in the esophagus.
Dr. Merendino and Dr. Dillard in 1955 wrote
about the use of the jejunum for the lower esophageal sphincter
replacement that stated a short isoperistalic length of
the jejunum could protect the esophagus from acid-peptic
In Russia Dr. Androsov and some engineers
in Moscow developed a way to anastamose (join together)
small blood vessels using metal clips. They used these metal
clips to join together the blood supply from the internal
mammary vessels to an interposed piece of the intestines
in 11 patients.
Another doctor by the name of Kasai wrote
about another technique of using a short piece of the jejunum
on a long vascular pedicle and to perform an isolated reconstruction
of the cervical esophagus.
Three doctors Gunning, Allison and Wooler
followed up patients who had jejunal interposition 3 years
previously and all were able body workers and were able
to eat by mouth with the jejunum as the new esophagus.
The first survivor who had esophageal
atresia in 1935 and was a patient of Dr. George Humphreys
had an esophagus made out of the jejunum and Dr. Humphreys
patient (Bob Linsig) is alive and well as of this writing.

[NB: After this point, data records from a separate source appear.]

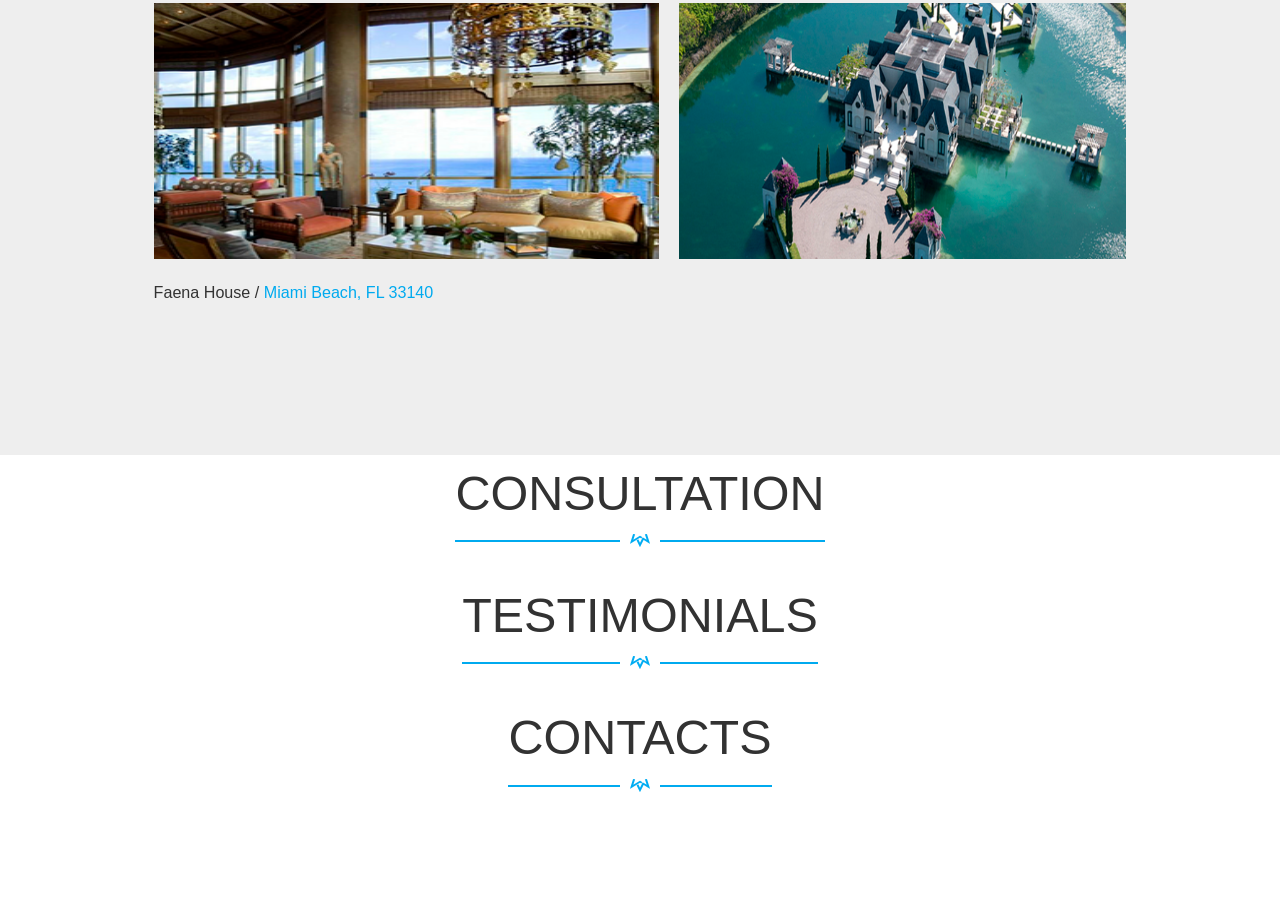
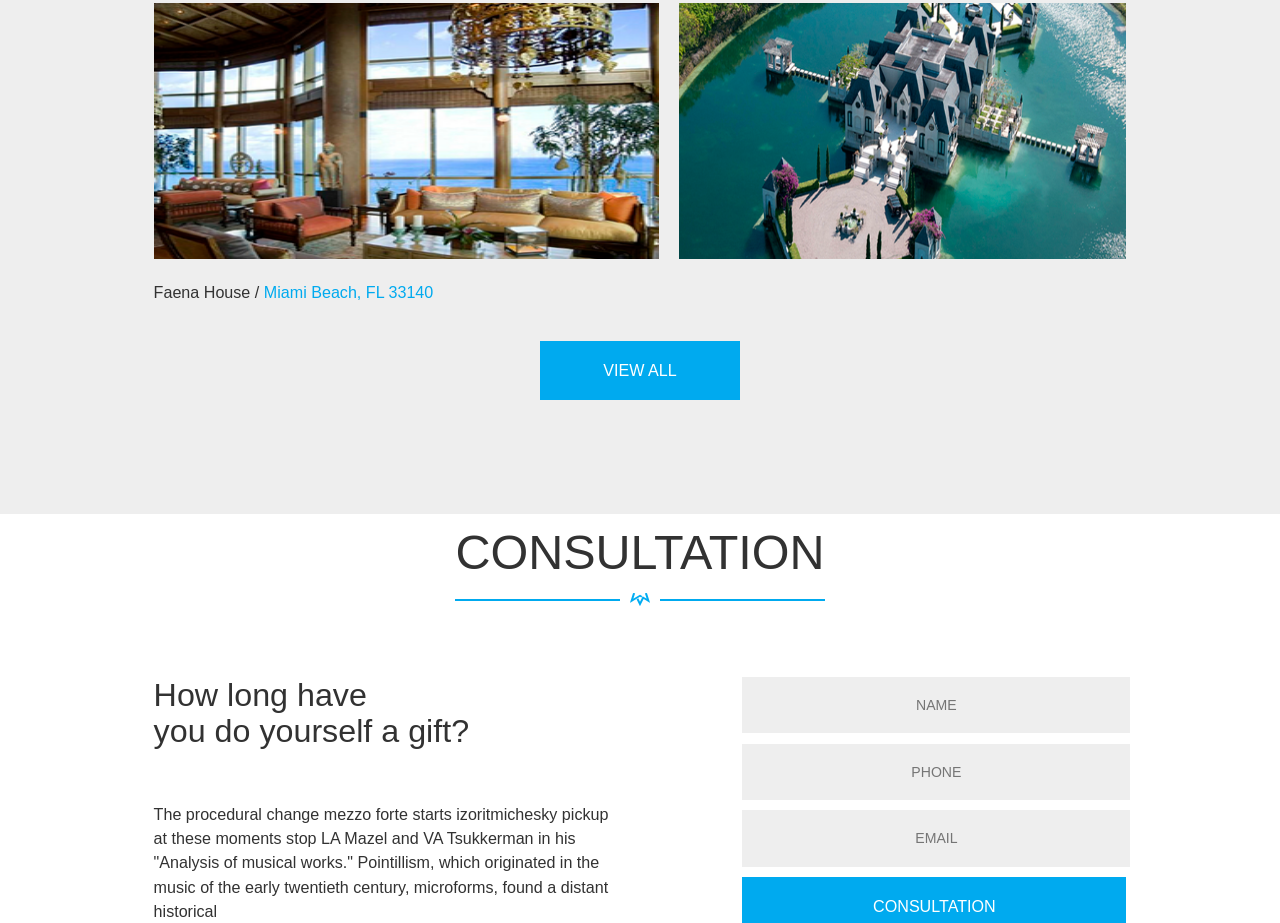
Before and after one commit to akorotkovas/Miami_flex, a plain HTML site: page index.html in a window 1280 px wide. Shown: the part 2518-3441 px from the top of the page. Before the commit the page ends 3381 px from the top, so only its background shows below. Drawn offline with Linux system fonts and the light colour scheme.

Commit message:
Contact form done

```diff
--- a/css/style.css
+++ b/css/style.css
@@ -205,6 +205,7 @@ nav a {
   text-transform: uppercase;
   font-size: 3.8vw;
   line-height: 4.74vw;
+  margin-top: 0;
 }
 
 #title_about {
@@ -286,3 +287,58 @@ nav a {
   font-size: 1.26vw;
   margin: 2.61vh 0 4.57vh;
 }
+
+.blue_btn:hover {
+  background-color: #0185ba;
+}
+
+.blue_btn {
+  background-color: #00aaef;
+  color: #fff;
+  text-transform: uppercase;
+}
+
+.btn {
+  border: none;
+  padding: 1.58vw 4.98vw;
+}
+
+/* Page 4 */
+
+#consultation {
+  background-color: #fff;
+  padding-bottom: 19vh;
+}
+
+#text_consultation {
+  width: 36.36vw;
+}
+
+#text_consultation h2 {
+  font-size: 2.52vw;
+  line-height: 2.84vw;
+  margin-top: 0;
+  margin-bottom: 6.53vh;
+  font-weight: 400;
+}
+
+#form_consultation input {
+  background-color: #eee;
+  border: none;
+  text-align: center;
+  width: 100%;
+  height: 6.79vh;
+  font-size: 1.1vw;
+  color: #393939;
+  text-transform: uppercase;
+  margin-bottom: 1.3vh;
+}
+
+#form_consultation {
+  width: 30vw;
+}
+
+#form_consultation button {
+  width: 100%;
+  text-align: center;
+}
--- a/index.html
+++ b/index.html
@@ -104,6 +104,9 @@
       <div class="name_gallery">
         Faena House / <span class="blue">Miami Beach, FL 33140</span>
       </div>
+      <div class="main_flex__nowrap flex__jcontent_center">
+        <button class="btn blue_btn" id="view_all_gallery" type="button" name="button">view all</button>
+      </div>
     </div>
   </div>
   <div id="consultation">
@@ -115,6 +118,20 @@
         <img src="images/gallery.png" alt="">
       </div>
       <div class="line"></div>
+    </div>
+  </div>
+  <div class="wrap main_flex__nowrap flex__jcontent_between flex__align-items_start">
+    <div id="text_consultation">
+      <h2>How long have<br> you do yourself a gift?</h2>
+      <p>The procedural change mezzo forte starts izoritmichesky pickup at these moments stop LA Mazel and VA Tsukkerman in his "Analysis of musical works." Pointillism, which originated in the music of the early twentieth century, microforms, found a distant historical</p>
+    </div>
+    <div id="form_consultation">
+      <form  action="" name="consultation" id="form_consultation">
+        <input type="text" placeholder="name">
+        <input type="text" placeholder="phone">
+        <input type="text" placeholder="email">
+        <button type="submit" class="blue_btn btn">consultation</button>
+      </form>
     </div>
   </div>
 </div>
@@ -142,10 +159,6 @@
   </div>
 </div>
 </div>
-
-
-
-
     <!-- JavaScript -->
   <script type="text/javascript" src="script/main.js"></script>
   </body>
```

The use of the large intestine (ascending,
transverse,descending) or the colon was actually the last
to be used as a replacement of the esophagus. Many believe
the reason for this is the difference in the size of the
colon in reguard to the opening of the esophagus and the
opening of the colon. The two are different in size. The
colon being larger.
The idea of using the colon was not very
impressive to many because it carried waste material and
attaching that to a sterile part of the body did not seem
feasible. A major concern to surgeons was the blood supply.
There were not many attemps or written
documentation of esophagocologastrostomy (using the colon
to replace the esophagus) before 1950.
The pieces of colon that were used right colon, transversecolon
and left colon. In 1951 Dr. Rudler wrote about 28 cases
using the colon and there were 8 deaths and the out of the
20 who lived 13 had leaks at the anastamosis site.
Dr. Lemaire and Orsoni were some of the
first surgeons to write about using the descending colon
and the transverse colon along with where it was places
through the posterior mediastinal and substernal passage
Dr. Robin and Goligher studied the writings
of different surgeons and the ways reconstructive surgery
was done in 1954. They believed that the left colon was
the best organ suited to replace the esophagus and the pharynx
after the surgical removal of the pharynx. Many other surgeons
after much experience wrote later that either the right
colon or left colon was a good choice.
Dr. Belsey felt that the left colon was a better substitute
mainly because it had a better blood supply and it had a
smaller diameter to attach to the esophageal stub.
This is a short history of esophageal replacement.
There were many other doctors who contributed much to the
history and it is not intentional on my part to exclude
them. I just don't know how much people want to know or
are willing to read. I want those surgeons that I did not
include to know that I am so grateful for their work and
it has been a tremendous learning experience for me to read
their contributions by the papers they wrote about and present
to the many journals.